It’s important to get it cared for as soon as possible. Any damage that is caused can correct itself to an extent, but the best bet is to address it before more symptoms develop.


I agree, the sooner the diagnosis the better the outcome, but is a long haul sometimes to get the correct diagnosis.

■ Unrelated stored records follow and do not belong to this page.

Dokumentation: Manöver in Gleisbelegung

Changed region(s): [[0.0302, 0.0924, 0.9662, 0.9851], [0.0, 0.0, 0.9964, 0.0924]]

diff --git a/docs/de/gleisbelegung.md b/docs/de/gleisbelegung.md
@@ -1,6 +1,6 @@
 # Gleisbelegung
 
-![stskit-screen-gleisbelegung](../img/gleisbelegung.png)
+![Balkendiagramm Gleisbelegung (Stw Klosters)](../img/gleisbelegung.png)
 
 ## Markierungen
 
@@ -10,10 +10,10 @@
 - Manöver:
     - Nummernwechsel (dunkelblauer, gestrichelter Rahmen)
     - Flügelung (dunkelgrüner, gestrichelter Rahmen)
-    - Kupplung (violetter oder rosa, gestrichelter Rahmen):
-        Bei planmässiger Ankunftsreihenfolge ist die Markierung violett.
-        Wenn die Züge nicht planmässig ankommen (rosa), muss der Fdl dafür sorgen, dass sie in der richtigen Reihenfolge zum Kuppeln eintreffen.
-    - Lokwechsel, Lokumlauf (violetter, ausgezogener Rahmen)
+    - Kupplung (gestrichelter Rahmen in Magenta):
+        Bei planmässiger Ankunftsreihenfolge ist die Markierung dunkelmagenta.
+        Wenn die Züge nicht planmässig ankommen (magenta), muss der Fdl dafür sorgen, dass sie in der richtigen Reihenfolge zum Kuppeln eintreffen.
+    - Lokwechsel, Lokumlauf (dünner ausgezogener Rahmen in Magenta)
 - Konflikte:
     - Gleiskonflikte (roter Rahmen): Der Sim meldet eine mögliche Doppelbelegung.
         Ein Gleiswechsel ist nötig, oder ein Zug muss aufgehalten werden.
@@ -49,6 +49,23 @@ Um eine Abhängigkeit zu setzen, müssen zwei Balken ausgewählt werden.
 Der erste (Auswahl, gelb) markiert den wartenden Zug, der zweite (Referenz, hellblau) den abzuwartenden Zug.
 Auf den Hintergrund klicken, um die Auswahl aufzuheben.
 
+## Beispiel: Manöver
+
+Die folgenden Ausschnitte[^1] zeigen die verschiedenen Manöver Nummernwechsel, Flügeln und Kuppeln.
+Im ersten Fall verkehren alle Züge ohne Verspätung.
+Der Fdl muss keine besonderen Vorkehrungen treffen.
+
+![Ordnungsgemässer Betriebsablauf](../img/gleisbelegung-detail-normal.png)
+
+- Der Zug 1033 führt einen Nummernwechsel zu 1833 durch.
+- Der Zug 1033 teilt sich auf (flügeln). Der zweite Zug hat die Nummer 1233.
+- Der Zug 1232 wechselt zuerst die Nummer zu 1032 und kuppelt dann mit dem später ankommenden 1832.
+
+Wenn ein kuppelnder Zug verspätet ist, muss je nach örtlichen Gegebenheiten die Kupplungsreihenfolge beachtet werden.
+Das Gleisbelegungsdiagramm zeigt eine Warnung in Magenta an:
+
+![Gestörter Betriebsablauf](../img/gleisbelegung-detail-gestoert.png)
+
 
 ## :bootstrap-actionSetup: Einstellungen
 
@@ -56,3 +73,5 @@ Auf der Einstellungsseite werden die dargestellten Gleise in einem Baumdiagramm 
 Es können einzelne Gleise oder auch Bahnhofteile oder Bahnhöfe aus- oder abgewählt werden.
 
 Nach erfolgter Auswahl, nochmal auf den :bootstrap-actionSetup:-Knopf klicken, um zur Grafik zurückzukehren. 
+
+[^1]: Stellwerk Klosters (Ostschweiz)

I am just four months into recovery after surgery too. I was confused about Fistula and AVM too. What I think is a fistula is attached to only one vein or artery but is an AVM. Don’t quote me but it’s what I came to understand. Mine ran like a train wreck and my fingers, hands, arms legs and upper back had severe nerve and muscle damage. Been working on fingers and hands since a week after surgery and they are certainly stronger and better but I have a ways to go. Did you have any damage in fingers and hands? I think you are wise to have it treated I’m guessing things would get worse. My upper back continued to have untenable pain (had to lay down on a heating pad for a good portion of the day) My primary put me on gabapentin last Friday and after experimenting with how much to take I am pain manageable for the first time since last March when this began. Keep on doing your exercises and I know you will see improvement. If it’s like me they are little improvements but I’m celebrating every time something is better or easier. You are not alone. Did you have surgery or embolization?